**AIM OF THE TASK**
Return the listing in full and exactly, but without a single picture.

**EXCERPTED RECORDS**

====

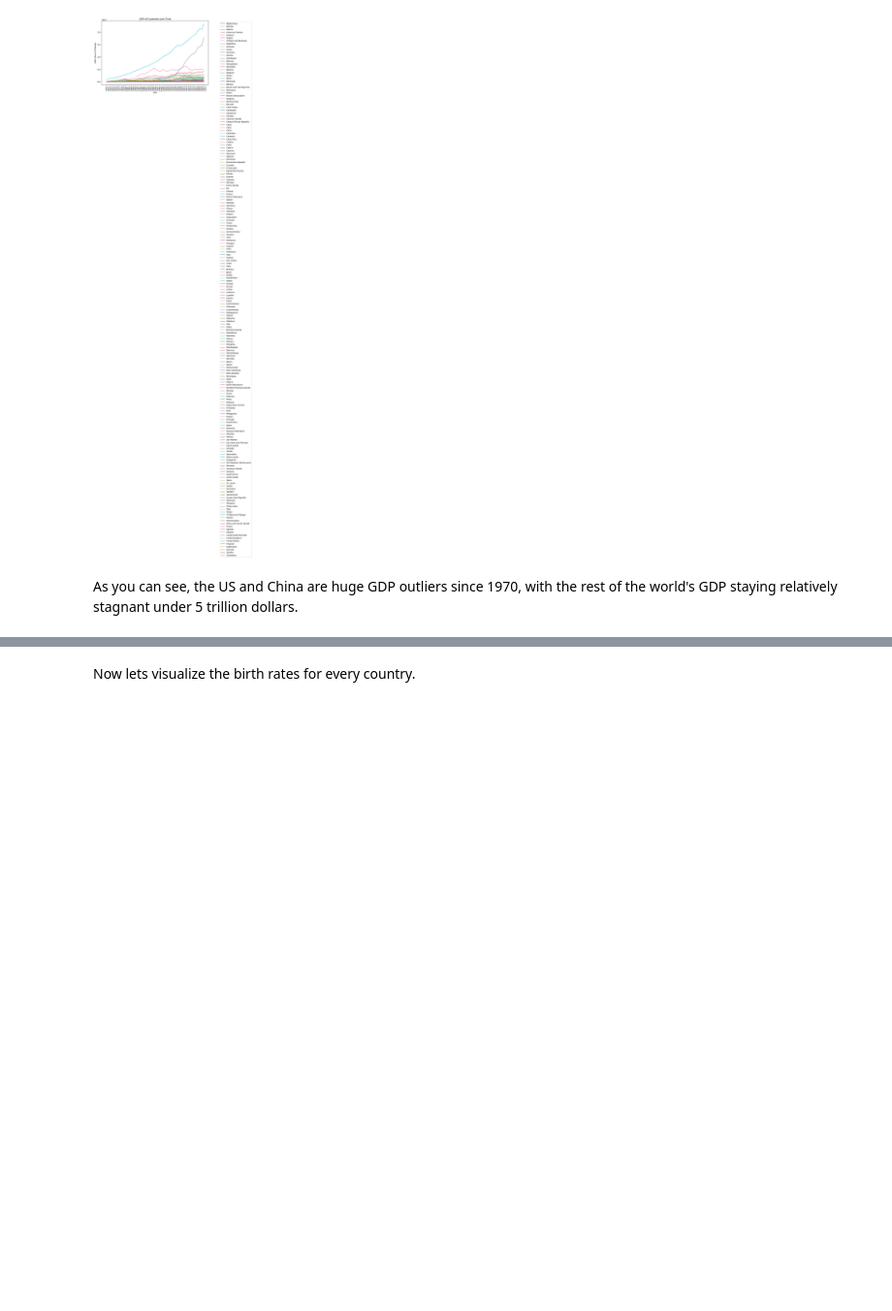
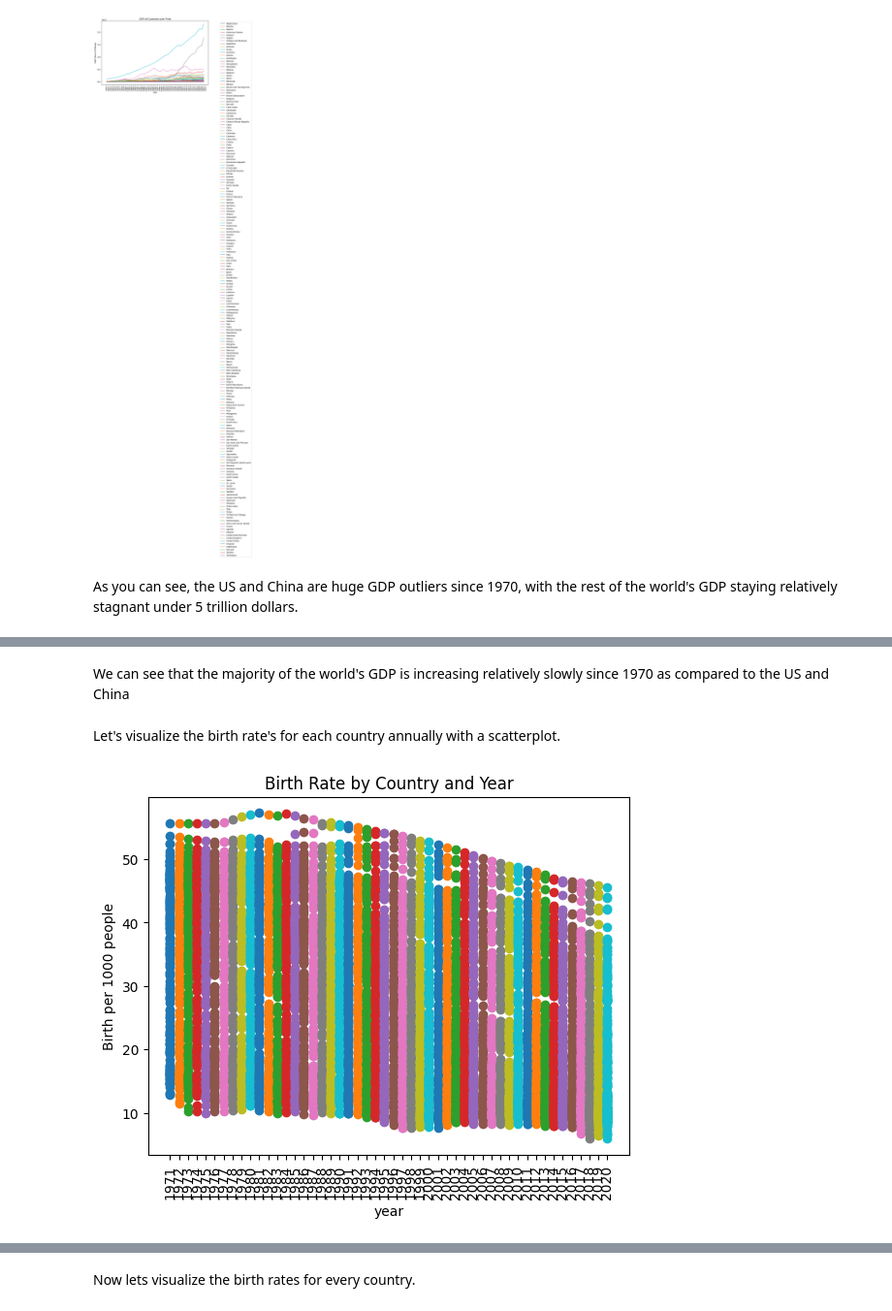
Before and after one commit to iglesias-johnluke/iglesias-johnluke.github.io, a Jupyter notebook: tutorial.ipynb, the cells around one changed output, grey strips where cells are left out. Shown at 97% size. Saved outputs shown, nothing was run; the diff lists cells and outputs as text; code cells hidden in the pictures; blank space fills up the shorter version.

```diff
--- a/tutorial.ipynb
+++ b/tutorial.ipynb
@@ -366,0 +372,31 @@ plt.show()
+# %% [markdown]
+We can see that the majority of the world's GDP is increasing relatively slowly
+since 1970 as compared to the US and China
+# %% [markdown]
+Let's visualize the birth rate's for each country annually with a
+scatterplot.
+# %%
+# Filter out rows with missing birth_rate values
+filtered_df = countryDF.dropna(subset=['birth_rate'])
+
+# Group the data by year
+grouped_df = filtered_df.groupby('year')
+
+# Create a scatterplot for each year
+for year, group in grouped_df:
+    plt.scatter(group['year'], group['birth_rate'], label=str(year))
+
+# Set the x-axis labels to rotate for better visibility
+plt.xticks(rotation=90)
+
+# Add labels and title to the plot
+plt.xlabel('year')
+plt.ylabel('Birth per 1000 people')
+plt.title('Birth Rate by Country and Year')
+
+
+
+# Show the plot
+plt.show()
+# %% [output]
+[figure, added]
```
Also changed, not shown: parts of 7 cells of this notebook.
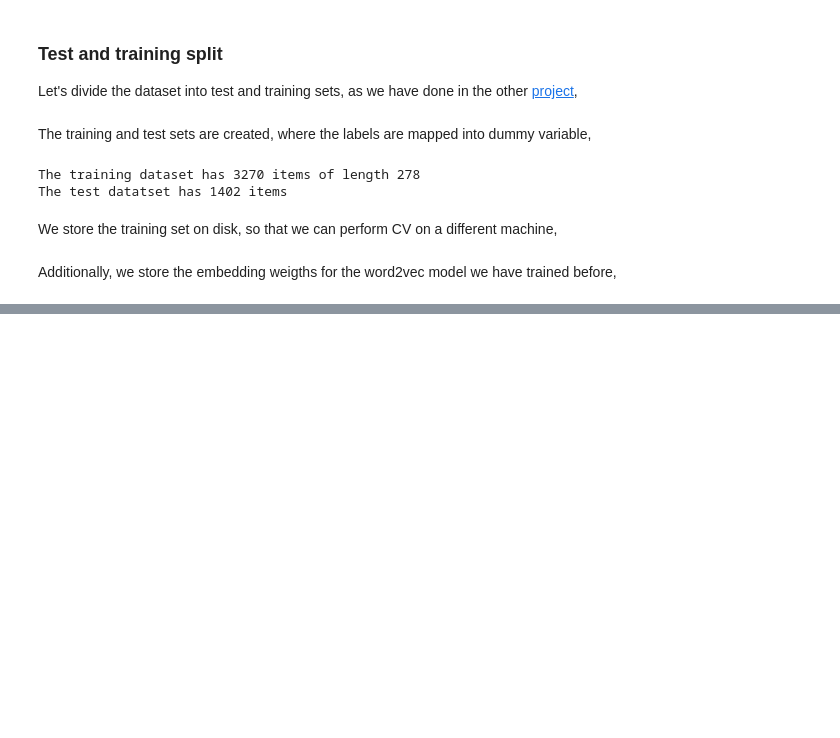
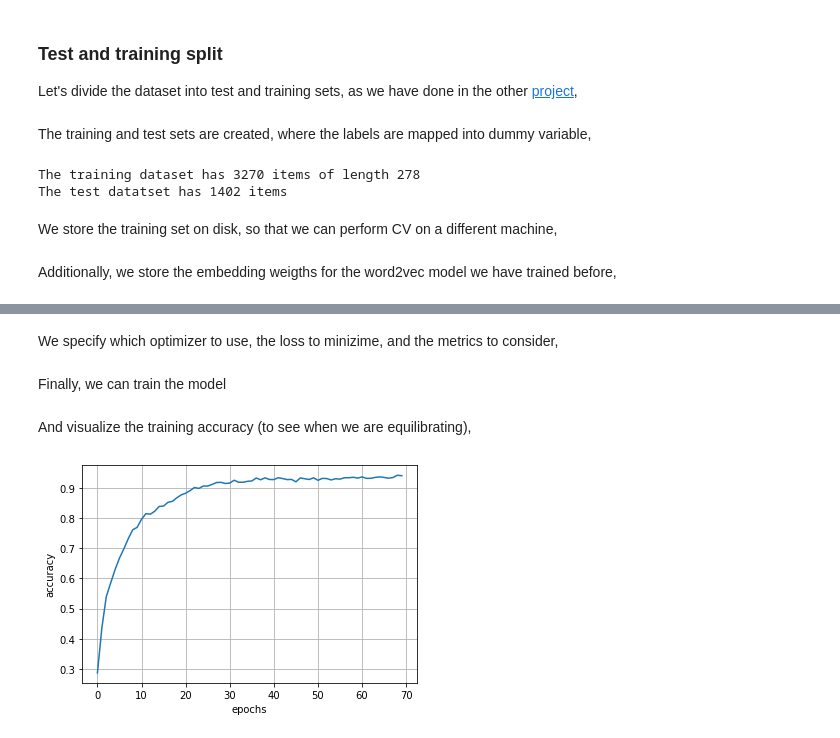
Before and after one commit to carlosparaciari/abstract-classification-embedding, a Jupyter notebook: word2vec_tagger.ipynb, the cells around one changed output, grey strips where cells are left out. Drawn from its saved outputs; the diff is of its cells as text; code cells hidden in the pictures; blank space fills up the shorter version.

```diff
--- a/word2vec_tagger.ipynb
+++ b/word2vec_tagger.ipynb
@@ -340,0 +377,21 @@ CV_df = pd.read_pickle('./cross-val/cnn/cross_val_results.pkl')
+# %%
+# The optimal parameters
+n_filters = 500
+window_size = 3
+dropout_prob = 0.25
+l1_param = 0.001
+output_classes = len(labels)
+
+# Let's create the embeddin layer using the pre-trained word2vec embedding
+w2v_embedding_layer = at.get_keras_embedding(FTwv)
+conv_reg = tf.keras.regularizers.L1(l1_param)
+
+# The NN is created as a sequence of layers whose output is the input of the next one
+model = tf.keras.Sequential()
+model.add(w2v_embedding_layer)
+model.add(tf.keras.layers.Conv1D(n_filters, window_size, activation='relu',kernel_regularizer=conv_reg))
+model.add(tf.keras.layers.GlobalMaxPool1D())
+model.add(tf.keras.layers.Dropout(dropout_prob))
+model.add(tf.keras.layers.Dense(output_classes,activation='softmax'))
+
+model.summary()
@@ -340,0 +417,29 @@ CV_df = pd.read_pickle('./cross-val/cnn/cross_val_results.pkl')
+# %% [markdown]
+We specify which optimizer to use, the loss to minizime, and the metrics to consider,
+# %%
+lr = 1e-4
+model.compile(optimizer=tf.keras.optimizers.Adam(learning_rate=lr),
+              loss='categorical_crossentropy',
+              metrics=['accuracy'])
+# %% [markdown]
+Finally, we can train the model
+# %%
+n_cpu = multiprocessing.cpu_count()
+eps = 70
+
+history = model.fit(x=X_train,
+                    y=y_train,
+                    epochs=eps,
+                    verbose=0,
+                    workers=n_cpu
+                   )
+# %% [markdown]
+And visualize the training accuracy (to see when we are equilibrating),
+# %%
+plt.plot(history.history['accuracy'],label='training accuracy')
+plt.xlabel('epochs')
+plt.ylabel('accuracy')
+plt.grid()
+plt.show()
+# %% [output]
+[figure, added]
```
Also changed, not shown: parts of 29 cells of this notebook, 3 other files.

====

**REPLY**
Before and after one commit to iglesias-johnluke/iglesias-johnluke.github.io, a Jupyter notebook: tutorial.ipynb, the cells around one changed output, grey strips where cells are left out. Shown at 97% size. Saved outputs shown, nothing was run; the diff lists cells and outputs as text; code cells hidden in the pictures; blank space fills up the shorter version.

```diff
--- a/tutorial.ipynb
+++ b/tutorial.ipynb
@@ -366,0 +372,31 @@ plt.show()
+# %% [markdown]
+We can see that the majority of the world's GDP is increasing relatively slowly
+since 1970 as compared to the US and China
+# %% [markdown]
+Let's visualize the birth rate's for each country annually with a
+scatterplot.
+# %%
+# Filter out rows with missing birth_rate values
+filtered_df = countryDF.dropna(subset=['birth_rate'])
+
+# Group the data by year
+grouped_df = filtered_df.groupby('year')
+
+# Create a scatterplot for each year
+for year, group in grouped_df:
+    plt.scatter(group['year'], group['birth_rate'], label=str(year))
+
+# Set the x-axis labels to rotate for better visibility
+plt.xticks(rotation=90)
+
+# Add labels and title to the plot
+plt.xlabel('year')
+plt.ylabel('Birth per 1000 people')
+plt.title('Birth Rate by Country and Year')
+
+
+
+# Show the plot
+plt.show()
+# %% [output]
+[figure, added]
```
Also changed, not shown: parts of 7 cells of this notebook.
Before and after one commit to carlosparaciari/abstract-classification-embedding, a Jupyter notebook: word2vec_tagger.ipynb, the cells around one changed output, grey strips where cells are left out. Drawn from its saved outputs; the diff is of its cells as text; code cells hidden in the pictures; blank space fills up the shorter version.

```diff
--- a/word2vec_tagger.ipynb
+++ b/word2vec_tagger.ipynb
@@ -340,0 +377,21 @@ CV_df = pd.read_pickle('./cross-val/cnn/cross_val_results.pkl')
+# %%
+# The optimal parameters
+n_filters = 500
+window_size = 3
+dropout_prob = 0.25
+l1_param = 0.001
+output_classes = len(labels)
+
+# Let's create the embeddin layer using the pre-trained word2vec embedding
+w2v_embedding_layer = at.get_keras_embedding(FTwv)
+conv_reg = tf.keras.regularizers.L1(l1_param)
+
+# The NN is created as a sequence of layers whose output is the input of the next one
+model = tf.keras.Sequential()
+model.add(w2v_embedding_layer)
+model.add(tf.keras.layers.Conv1D(n_filters, window_size, activation='relu',kernel_regularizer=conv_reg))
+model.add(tf.keras.layers.GlobalMaxPool1D())
+model.add(tf.keras.layers.Dropout(dropout_prob))
+model.add(tf.keras.layers.Dense(output_classes,activation='softmax'))
+
+model.summary()
@@ -340,0 +417,29 @@ CV_df = pd.read_pickle('./cross-val/cnn/cross_val_results.pkl')
+# %% [markdown]
+We specify which optimizer to use, the loss to minizime, and the metrics to consider,
+# %%
+lr = 1e-4
+model.compile(optimizer=tf.keras.optimizers.Adam(learning_rate=lr),
+              loss='categorical_crossentropy',
+              metrics=['accuracy'])
+# %% [markdown]
+Finally, we can train the model
+# %%
+n_cpu = multiprocessing.cpu_count()
+eps = 70
+
+history = model.fit(x=X_train,
+                    y=y_train,
+                    epochs=eps,
+                    verbose=0,
+                    workers=n_cpu
+                   )
+# %% [markdown]
+And visualize the training accuracy (to see when we are equilibrating),
+# %%
+plt.plot(history.history['accuracy'],label='training accuracy')
+plt.xlabel('epochs')
+plt.ylabel('accuracy')
+plt.grid()
+plt.show()
+# %% [output]
+[figure, added]
```
Also changed, not shown: parts of 29 cells of this notebook, 3 other files.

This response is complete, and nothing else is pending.